[Dataset entries]
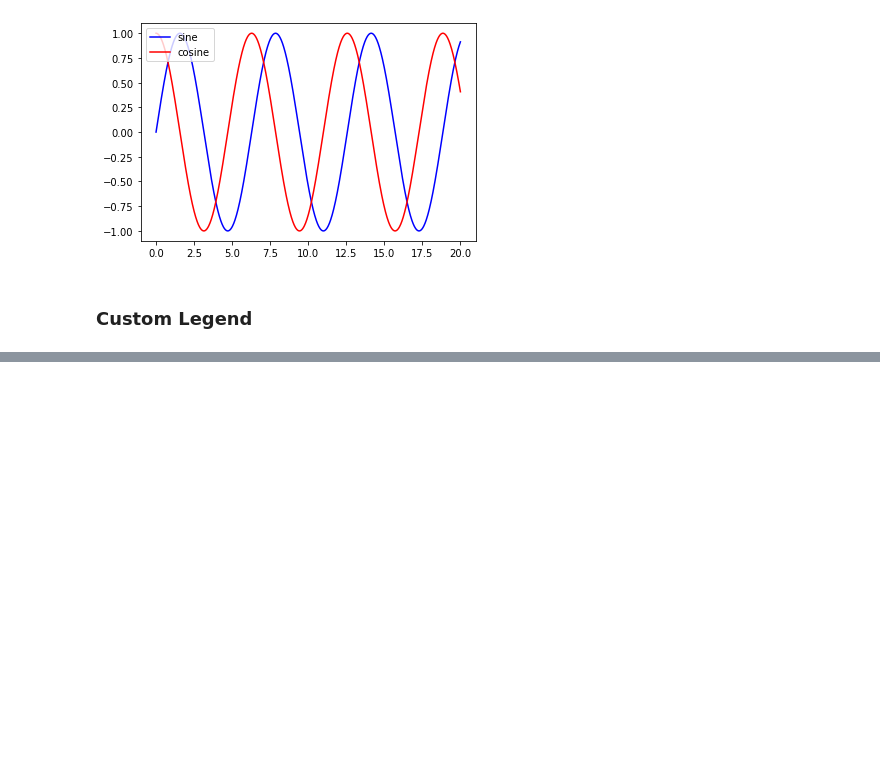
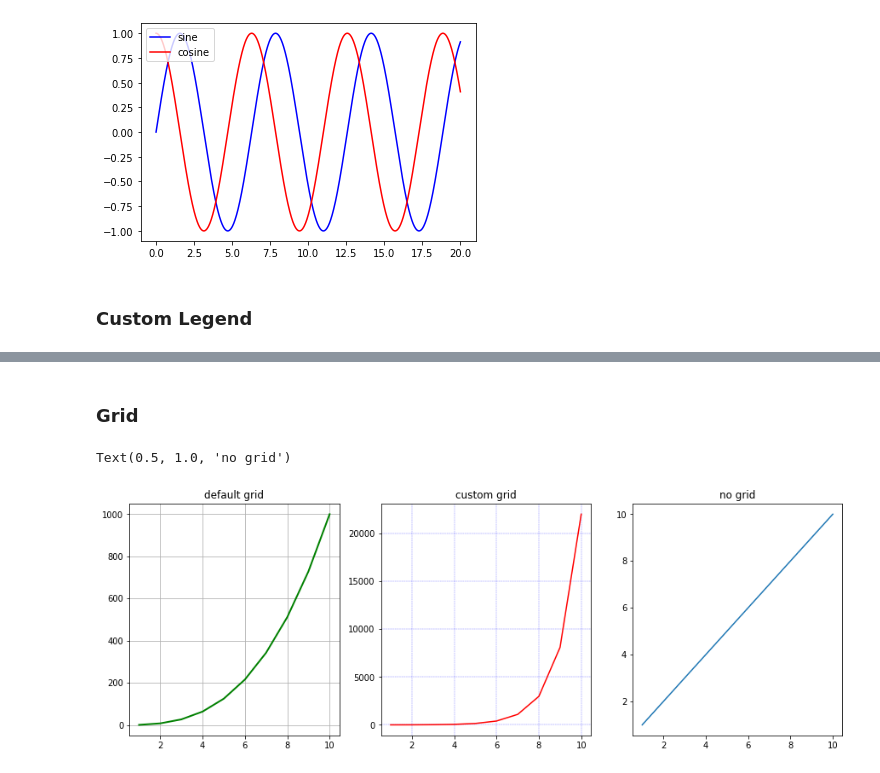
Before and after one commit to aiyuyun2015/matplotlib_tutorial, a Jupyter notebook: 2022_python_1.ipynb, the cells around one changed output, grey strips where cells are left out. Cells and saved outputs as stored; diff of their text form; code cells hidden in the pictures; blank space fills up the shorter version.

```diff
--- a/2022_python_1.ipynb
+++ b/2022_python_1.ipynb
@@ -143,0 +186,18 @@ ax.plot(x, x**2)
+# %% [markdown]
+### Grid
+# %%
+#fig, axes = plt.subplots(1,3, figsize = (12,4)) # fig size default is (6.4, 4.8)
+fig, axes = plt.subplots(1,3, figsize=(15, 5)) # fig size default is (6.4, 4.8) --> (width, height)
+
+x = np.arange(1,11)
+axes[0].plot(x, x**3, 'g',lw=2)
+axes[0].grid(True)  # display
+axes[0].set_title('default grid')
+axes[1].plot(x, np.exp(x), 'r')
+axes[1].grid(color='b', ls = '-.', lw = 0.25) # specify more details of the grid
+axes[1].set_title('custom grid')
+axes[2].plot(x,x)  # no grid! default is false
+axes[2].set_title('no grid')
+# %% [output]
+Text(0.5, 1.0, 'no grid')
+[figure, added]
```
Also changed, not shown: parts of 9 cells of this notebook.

---

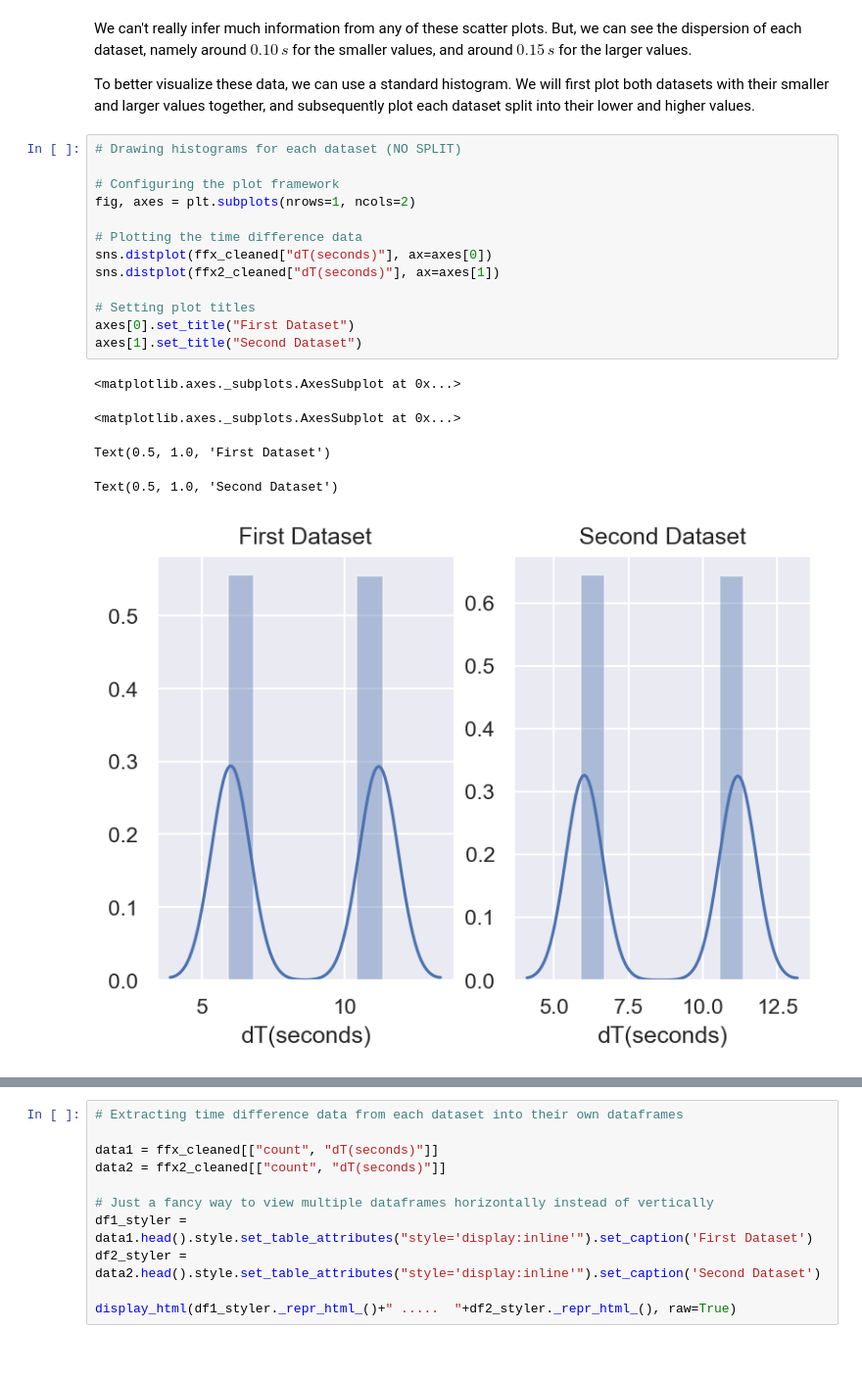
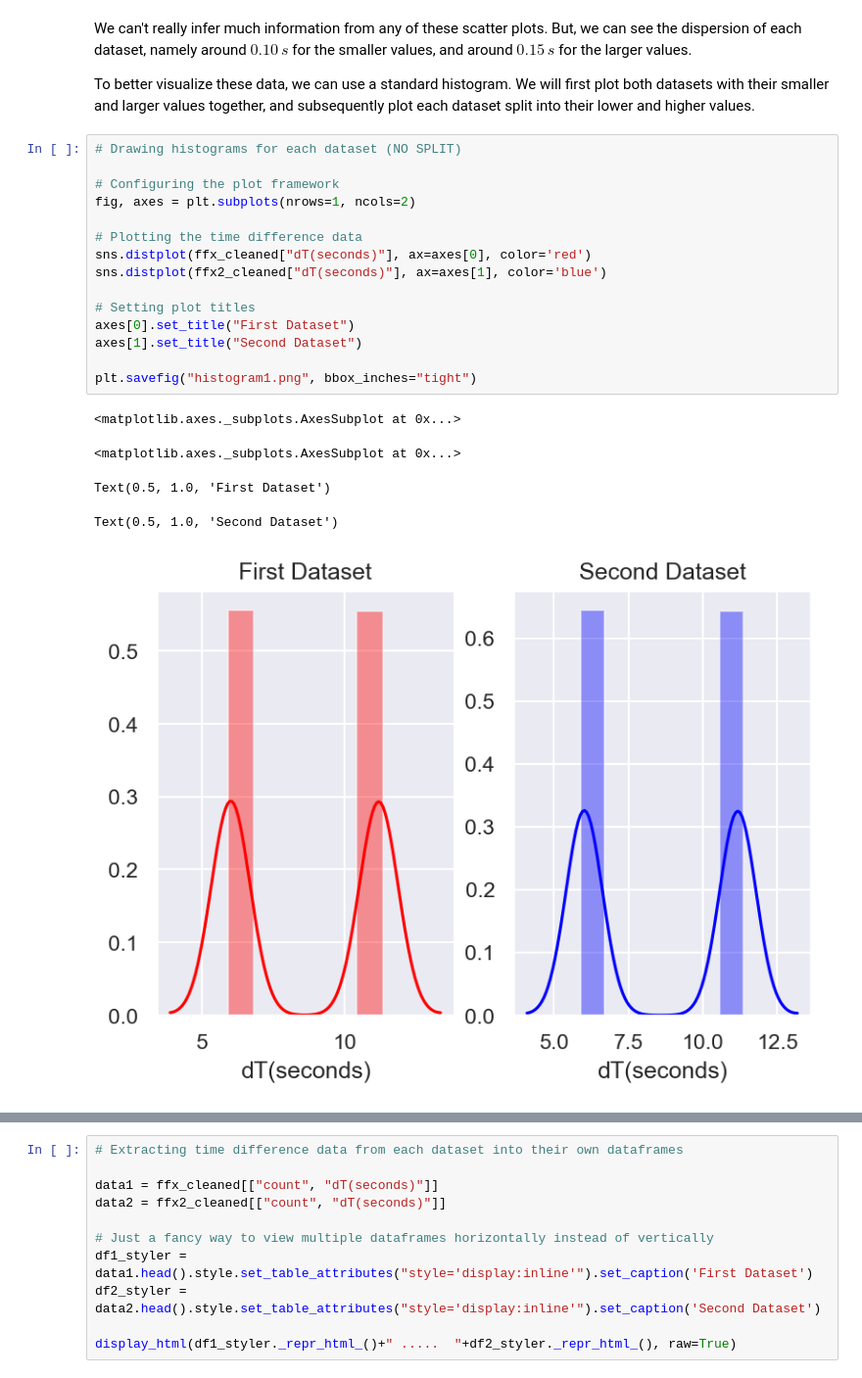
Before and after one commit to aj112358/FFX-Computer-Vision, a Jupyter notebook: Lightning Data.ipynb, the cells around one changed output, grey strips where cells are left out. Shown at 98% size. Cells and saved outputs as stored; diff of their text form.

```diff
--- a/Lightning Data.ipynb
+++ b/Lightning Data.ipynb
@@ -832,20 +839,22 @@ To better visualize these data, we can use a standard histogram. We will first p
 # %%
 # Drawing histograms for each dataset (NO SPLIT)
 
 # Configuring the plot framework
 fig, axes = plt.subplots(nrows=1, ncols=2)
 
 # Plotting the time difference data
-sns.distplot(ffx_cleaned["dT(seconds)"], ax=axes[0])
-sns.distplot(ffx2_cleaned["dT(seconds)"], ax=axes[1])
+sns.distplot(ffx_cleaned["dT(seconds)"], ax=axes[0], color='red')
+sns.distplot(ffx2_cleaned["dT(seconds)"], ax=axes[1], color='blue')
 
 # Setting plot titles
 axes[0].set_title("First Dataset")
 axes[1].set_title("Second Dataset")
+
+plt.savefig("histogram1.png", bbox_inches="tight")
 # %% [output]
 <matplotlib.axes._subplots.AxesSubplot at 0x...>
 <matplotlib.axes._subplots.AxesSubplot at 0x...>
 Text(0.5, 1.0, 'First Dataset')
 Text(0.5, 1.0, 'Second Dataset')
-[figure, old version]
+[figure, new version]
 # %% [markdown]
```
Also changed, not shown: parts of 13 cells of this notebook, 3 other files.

--

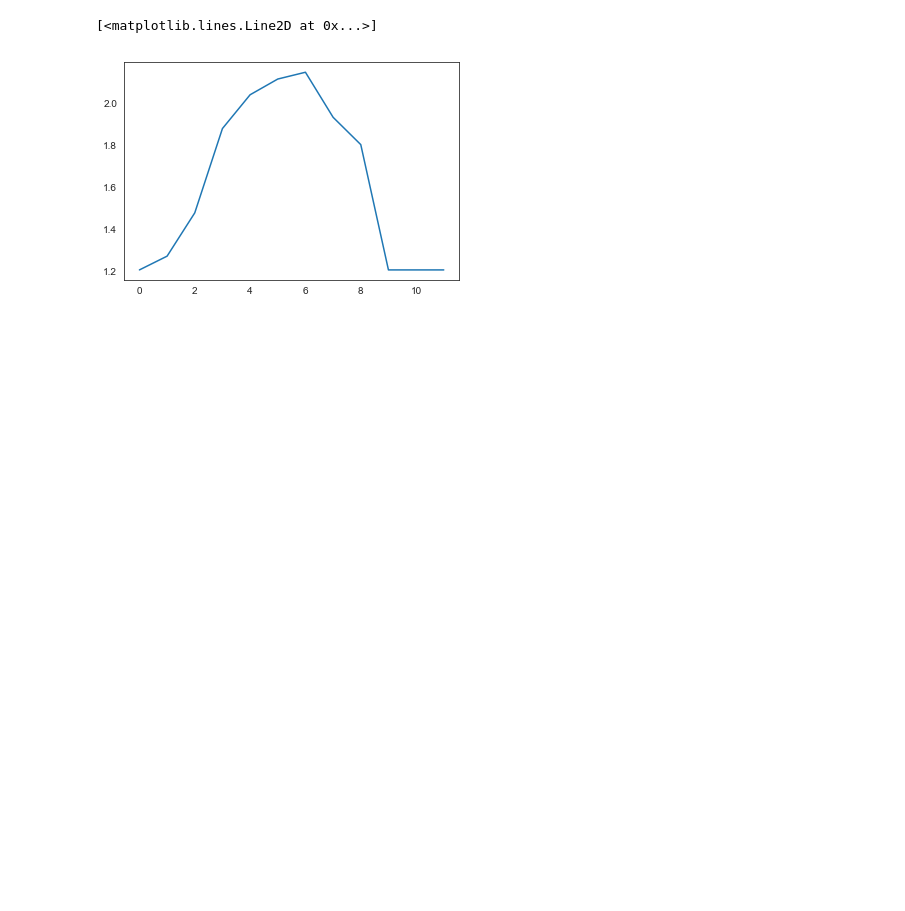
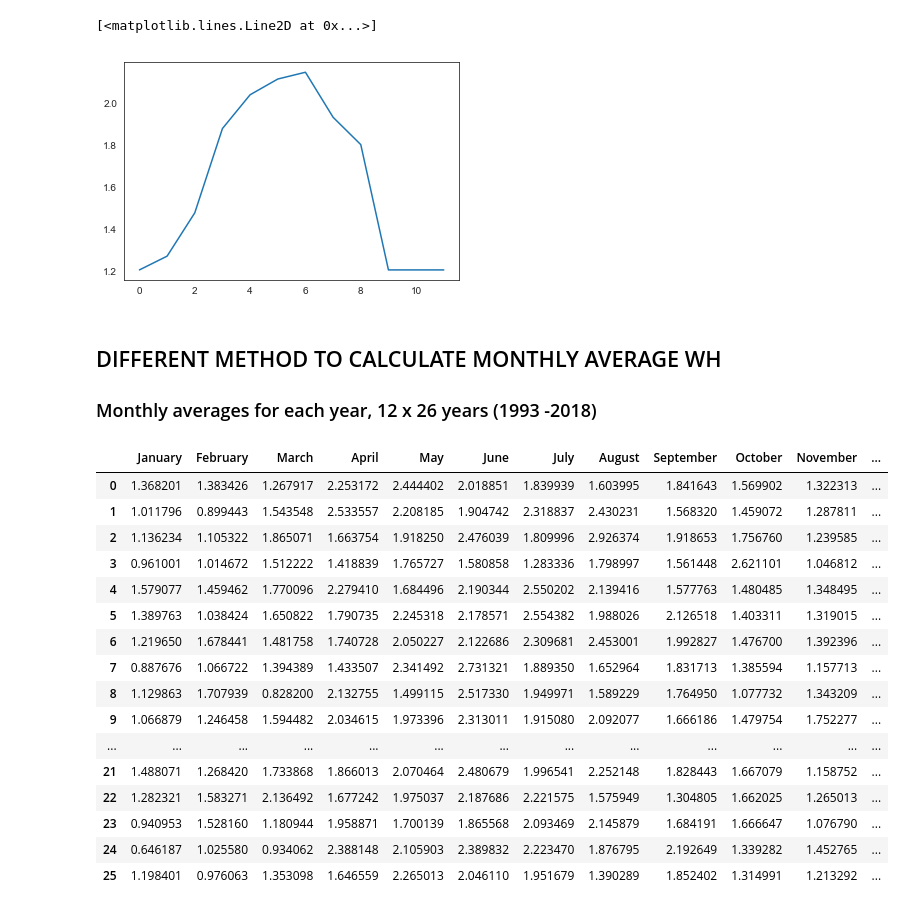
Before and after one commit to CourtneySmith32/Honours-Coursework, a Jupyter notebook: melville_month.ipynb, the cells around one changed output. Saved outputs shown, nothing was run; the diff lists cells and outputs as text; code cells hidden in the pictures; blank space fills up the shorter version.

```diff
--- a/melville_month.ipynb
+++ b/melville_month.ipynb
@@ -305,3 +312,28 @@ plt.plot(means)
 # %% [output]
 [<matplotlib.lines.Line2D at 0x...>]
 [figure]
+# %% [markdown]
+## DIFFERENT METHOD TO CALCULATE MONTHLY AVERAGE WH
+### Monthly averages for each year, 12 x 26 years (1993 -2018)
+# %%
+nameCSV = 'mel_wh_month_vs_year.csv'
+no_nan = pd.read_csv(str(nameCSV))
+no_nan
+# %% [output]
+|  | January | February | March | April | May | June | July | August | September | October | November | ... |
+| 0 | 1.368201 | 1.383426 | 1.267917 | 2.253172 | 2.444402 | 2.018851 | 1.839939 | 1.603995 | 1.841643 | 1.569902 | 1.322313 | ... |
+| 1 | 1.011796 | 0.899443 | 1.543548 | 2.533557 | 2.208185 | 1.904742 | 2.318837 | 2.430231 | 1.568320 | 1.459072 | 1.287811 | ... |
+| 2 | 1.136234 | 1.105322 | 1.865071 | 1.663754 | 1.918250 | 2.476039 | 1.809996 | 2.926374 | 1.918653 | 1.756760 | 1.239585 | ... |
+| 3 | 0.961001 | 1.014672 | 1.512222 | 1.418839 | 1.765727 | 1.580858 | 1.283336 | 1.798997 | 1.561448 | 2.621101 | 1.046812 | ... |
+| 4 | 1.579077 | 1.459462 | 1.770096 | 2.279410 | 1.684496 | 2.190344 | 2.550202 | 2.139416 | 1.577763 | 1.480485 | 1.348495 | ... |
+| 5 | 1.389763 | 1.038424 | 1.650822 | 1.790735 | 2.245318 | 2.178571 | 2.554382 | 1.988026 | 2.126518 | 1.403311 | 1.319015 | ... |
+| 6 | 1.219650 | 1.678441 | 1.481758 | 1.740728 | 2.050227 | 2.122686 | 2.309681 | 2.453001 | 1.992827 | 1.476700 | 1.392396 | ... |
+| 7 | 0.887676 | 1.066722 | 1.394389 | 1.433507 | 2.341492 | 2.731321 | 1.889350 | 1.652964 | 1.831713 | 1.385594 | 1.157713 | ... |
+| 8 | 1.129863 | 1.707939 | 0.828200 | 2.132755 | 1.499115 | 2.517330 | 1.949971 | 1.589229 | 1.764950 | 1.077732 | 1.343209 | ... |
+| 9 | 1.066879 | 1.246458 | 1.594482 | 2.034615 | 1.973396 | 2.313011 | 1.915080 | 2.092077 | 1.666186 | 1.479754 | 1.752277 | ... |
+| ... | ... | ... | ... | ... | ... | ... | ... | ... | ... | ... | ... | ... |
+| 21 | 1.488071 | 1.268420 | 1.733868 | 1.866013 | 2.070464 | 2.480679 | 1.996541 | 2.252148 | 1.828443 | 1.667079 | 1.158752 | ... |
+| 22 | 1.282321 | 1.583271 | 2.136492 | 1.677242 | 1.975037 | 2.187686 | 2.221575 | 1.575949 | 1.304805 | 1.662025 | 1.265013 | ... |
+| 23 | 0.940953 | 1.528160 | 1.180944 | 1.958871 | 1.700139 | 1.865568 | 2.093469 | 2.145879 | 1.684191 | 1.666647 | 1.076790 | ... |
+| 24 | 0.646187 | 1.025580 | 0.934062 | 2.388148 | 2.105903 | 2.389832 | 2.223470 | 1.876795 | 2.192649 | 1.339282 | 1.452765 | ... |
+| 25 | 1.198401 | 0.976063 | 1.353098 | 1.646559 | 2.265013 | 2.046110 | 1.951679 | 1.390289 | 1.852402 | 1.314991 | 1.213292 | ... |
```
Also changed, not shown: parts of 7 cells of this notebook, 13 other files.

■ **EXERCISE OBJECTIVE**
Looking at the entries, state how many lines hold the string "notebook", with the number as the sole reply.

■ **SOLVED PROBLEM**
6